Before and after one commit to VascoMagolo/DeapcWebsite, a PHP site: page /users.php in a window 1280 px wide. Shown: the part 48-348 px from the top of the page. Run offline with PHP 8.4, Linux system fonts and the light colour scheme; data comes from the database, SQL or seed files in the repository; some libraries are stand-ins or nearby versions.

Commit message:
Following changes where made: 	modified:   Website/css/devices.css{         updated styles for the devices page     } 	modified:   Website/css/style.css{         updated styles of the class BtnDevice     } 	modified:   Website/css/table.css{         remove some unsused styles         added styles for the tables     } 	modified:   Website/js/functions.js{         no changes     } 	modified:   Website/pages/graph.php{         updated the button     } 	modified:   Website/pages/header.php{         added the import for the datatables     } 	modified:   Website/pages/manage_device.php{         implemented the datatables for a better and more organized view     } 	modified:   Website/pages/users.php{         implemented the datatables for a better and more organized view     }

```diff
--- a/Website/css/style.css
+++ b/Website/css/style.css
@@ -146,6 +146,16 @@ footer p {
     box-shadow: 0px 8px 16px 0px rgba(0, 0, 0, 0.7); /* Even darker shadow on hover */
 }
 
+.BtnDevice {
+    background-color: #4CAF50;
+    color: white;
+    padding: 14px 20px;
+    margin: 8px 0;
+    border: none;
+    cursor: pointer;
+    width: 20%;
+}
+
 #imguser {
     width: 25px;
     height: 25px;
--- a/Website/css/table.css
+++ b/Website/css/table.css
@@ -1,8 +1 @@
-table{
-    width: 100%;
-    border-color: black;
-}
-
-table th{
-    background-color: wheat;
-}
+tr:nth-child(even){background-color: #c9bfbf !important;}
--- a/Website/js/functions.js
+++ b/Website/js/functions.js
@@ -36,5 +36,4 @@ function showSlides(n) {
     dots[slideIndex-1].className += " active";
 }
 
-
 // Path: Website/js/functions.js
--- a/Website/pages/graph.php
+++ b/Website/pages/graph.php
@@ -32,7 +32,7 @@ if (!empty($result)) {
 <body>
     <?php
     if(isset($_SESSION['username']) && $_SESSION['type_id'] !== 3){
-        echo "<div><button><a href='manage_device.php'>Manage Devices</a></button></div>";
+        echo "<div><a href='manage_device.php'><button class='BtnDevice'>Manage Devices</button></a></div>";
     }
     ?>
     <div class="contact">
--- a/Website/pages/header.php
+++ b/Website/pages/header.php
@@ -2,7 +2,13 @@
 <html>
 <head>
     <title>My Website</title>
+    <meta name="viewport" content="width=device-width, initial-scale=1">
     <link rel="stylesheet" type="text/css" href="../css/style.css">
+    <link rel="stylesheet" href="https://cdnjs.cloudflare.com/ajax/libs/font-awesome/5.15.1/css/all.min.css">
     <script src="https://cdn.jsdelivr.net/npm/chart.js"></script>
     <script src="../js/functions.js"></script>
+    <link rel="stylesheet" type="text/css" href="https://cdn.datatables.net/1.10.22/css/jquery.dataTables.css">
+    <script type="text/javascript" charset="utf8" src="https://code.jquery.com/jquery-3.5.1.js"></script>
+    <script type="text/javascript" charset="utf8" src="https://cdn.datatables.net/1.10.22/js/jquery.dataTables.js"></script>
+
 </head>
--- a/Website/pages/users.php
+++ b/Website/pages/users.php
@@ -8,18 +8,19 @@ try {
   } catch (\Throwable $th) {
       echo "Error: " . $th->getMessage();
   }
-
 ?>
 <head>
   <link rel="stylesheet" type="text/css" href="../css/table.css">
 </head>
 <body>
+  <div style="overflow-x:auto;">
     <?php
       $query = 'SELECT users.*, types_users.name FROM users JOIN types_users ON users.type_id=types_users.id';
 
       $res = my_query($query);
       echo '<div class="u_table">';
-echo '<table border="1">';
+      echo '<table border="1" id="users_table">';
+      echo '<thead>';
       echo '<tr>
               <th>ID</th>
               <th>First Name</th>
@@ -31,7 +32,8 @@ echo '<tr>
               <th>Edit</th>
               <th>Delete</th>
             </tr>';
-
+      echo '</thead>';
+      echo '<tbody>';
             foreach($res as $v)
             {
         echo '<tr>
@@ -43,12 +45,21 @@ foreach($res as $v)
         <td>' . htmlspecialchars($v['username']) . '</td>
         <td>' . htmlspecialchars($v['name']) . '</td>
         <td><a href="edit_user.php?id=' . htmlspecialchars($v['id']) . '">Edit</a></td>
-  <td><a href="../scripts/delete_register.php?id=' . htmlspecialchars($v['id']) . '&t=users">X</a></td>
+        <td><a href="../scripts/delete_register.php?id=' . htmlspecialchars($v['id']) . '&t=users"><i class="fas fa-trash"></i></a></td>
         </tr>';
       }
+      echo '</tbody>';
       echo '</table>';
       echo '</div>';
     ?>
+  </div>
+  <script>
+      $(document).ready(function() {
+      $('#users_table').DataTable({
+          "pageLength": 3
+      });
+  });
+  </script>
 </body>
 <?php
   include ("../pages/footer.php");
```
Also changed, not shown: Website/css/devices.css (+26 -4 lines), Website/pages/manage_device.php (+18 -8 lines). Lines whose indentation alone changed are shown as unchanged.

· · ·

> _Brief_
Give back the complete data exactly as supplied.

> _Task result_
Before and after one commit to VascoMagolo/DeapcWebsite, a PHP site: page /users.php in a window 1280 px wide. Shown: the part 48-348 px from the top of the page. Run offline with PHP 8.4, Linux system fonts and the light colour scheme; data comes from the database, SQL or seed files in the repository; some libraries are stand-ins or nearby versions.

Commit message:
Following changes where made: 	modified:   Website/css/devices.css{         updated styles for the devices page     } 	modified:   Website/css/style.css{         updated styles of the class BtnDevice     } 	modified:   Website/css/table.css{         remove some unsused styles         added styles for the tables     } 	modified:   Website/js/functions.js{         no changes     } 	modified:   Website/pages/graph.php{         updated the button     } 	modified:   Website/pages/header.php{         added the import for the datatables     } 	modified:   Website/pages/manage_device.php{         implemented the datatables for a better and more organized view     } 	modified:   Website/pages/users.php{         implemented the datatables for a better and more organized view     }

```diff
--- a/Website/css/style.css
+++ b/Website/css/style.css
@@ -146,6 +146,16 @@ footer p {
     box-shadow: 0px 8px 16px 0px rgba(0, 0, 0, 0.7); /* Even darker shadow on hover */
 }
 
+.BtnDevice {
+    background-color: #4CAF50;
+    color: white;
+    padding: 14px 20px;
+    margin: 8px 0;
+    border: none;
+    cursor: pointer;
+    width: 20%;
+}
+
 #imguser {
     width: 25px;
     height: 25px;
--- a/Website/css/table.css
+++ b/Website/css/table.css
@@ -1,8 +1 @@
-table{
-    width: 100%;
-    border-color: black;
-}
-
-table th{
-    background-color: wheat;
-}
+tr:nth-child(even){background-color: #c9bfbf !important;}
--- a/Website/js/functions.js
+++ b/Website/js/functions.js
@@ -36,5 +36,4 @@ function showSlides(n) {
     dots[slideIndex-1].className += " active";
 }
 
-
 // Path: Website/js/functions.js
--- a/Website/pages/graph.php
+++ b/Website/pages/graph.php
@@ -32,7 +32,7 @@ if (!empty($result)) {
 <body>
     <?php
     if(isset($_SESSION['username']) && $_SESSION['type_id'] !== 3){
-        echo "<div><button><a href='manage_device.php'>Manage Devices</a></button></div>";
+        echo "<div><a href='manage_device.php'><button class='BtnDevice'>Manage Devices</button></a></div>";
     }
     ?>
     <div class="contact">
--- a/Website/pages/header.php
+++ b/Website/pages/header.php
@@ -2,7 +2,13 @@
 <html>
 <head>
     <title>My Website</title>
+    <meta name="viewport" content="width=device-width, initial-scale=1">
     <link rel="stylesheet" type="text/css" href="../css/style.css">
+    <link rel="stylesheet" href="https://cdnjs.cloudflare.com/ajax/libs/font-awesome/5.15.1/css/all.min.css">
     <script src="https://cdn.jsdelivr.net/npm/chart.js"></script>
     <script src="../js/functions.js"></script>
+    <link rel="stylesheet" type="text/css" href="https://cdn.datatables.net/1.10.22/css/jquery.dataTables.css">
+    <script type="text/javascript" charset="utf8" src="https://code.jquery.com/jquery-3.5.1.js"></script>
+    <script type="text/javascript" charset="utf8" src="https://cdn.datatables.net/1.10.22/js/jquery.dataTables.js"></script>
+
 </head>
--- a/Website/pages/users.php
+++ b/Website/pages/users.php
@@ -8,18 +8,19 @@ try {
   } catch (\Throwable $th) {
       echo "Error: " . $th->getMessage();
   }
-
 ?>
 <head>
   <link rel="stylesheet" type="text/css" href="../css/table.css">
 </head>
 <body>
+  <div style="overflow-x:auto;">
     <?php
       $query = 'SELECT users.*, types_users.name FROM users JOIN types_users ON users.type_id=types_users.id';
 
       $res = my_query($query);
       echo '<div class="u_table">';
-echo '<table border="1">';
+      echo '<table border="1" id="users_table">';
+      echo '<thead>';
       echo '<tr>
               <th>ID</th>
               <th>First Name</th>
@@ -31,7 +32,8 @@ echo '<tr>
               <th>Edit</th>
               <th>Delete</th>
             </tr>';
-
+      echo '</thead>';
+      echo '<tbody>';
             foreach($res as $v)
             {
         echo '<tr>
@@ -43,12 +45,21 @@ foreach($res as $v)
         <td>' . htmlspecialchars($v['username']) . '</td>
         <td>' . htmlspecialchars($v['name']) . '</td>
         <td><a href="edit_user.php?id=' . htmlspecialchars($v['id']) . '">Edit</a></td>
-  <td><a href="../scripts/delete_register.php?id=' . htmlspecialchars($v['id']) . '&t=users">X</a></td>
+        <td><a href="../scripts/delete_register.php?id=' . htmlspecialchars($v['id']) . '&t=users"><i class="fas fa-trash"></i></a></td>
         </tr>';
       }
+      echo '</tbody>';
       echo '</table>';
       echo '</div>';
     ?>
+  </div>
+  <script>
+      $(document).ready(function() {
+      $('#users_table').DataTable({
+          "pageLength": 3
+      });
+  });
+  </script>
 </body>
 <?php
   include ("../pages/footer.php");
```
Also changed, not shown: Website/css/devices.css (+26 -4 lines), Website/pages/manage_device.php (+18 -8 lines). Lines whose indentation alone changed are shown as unchanged.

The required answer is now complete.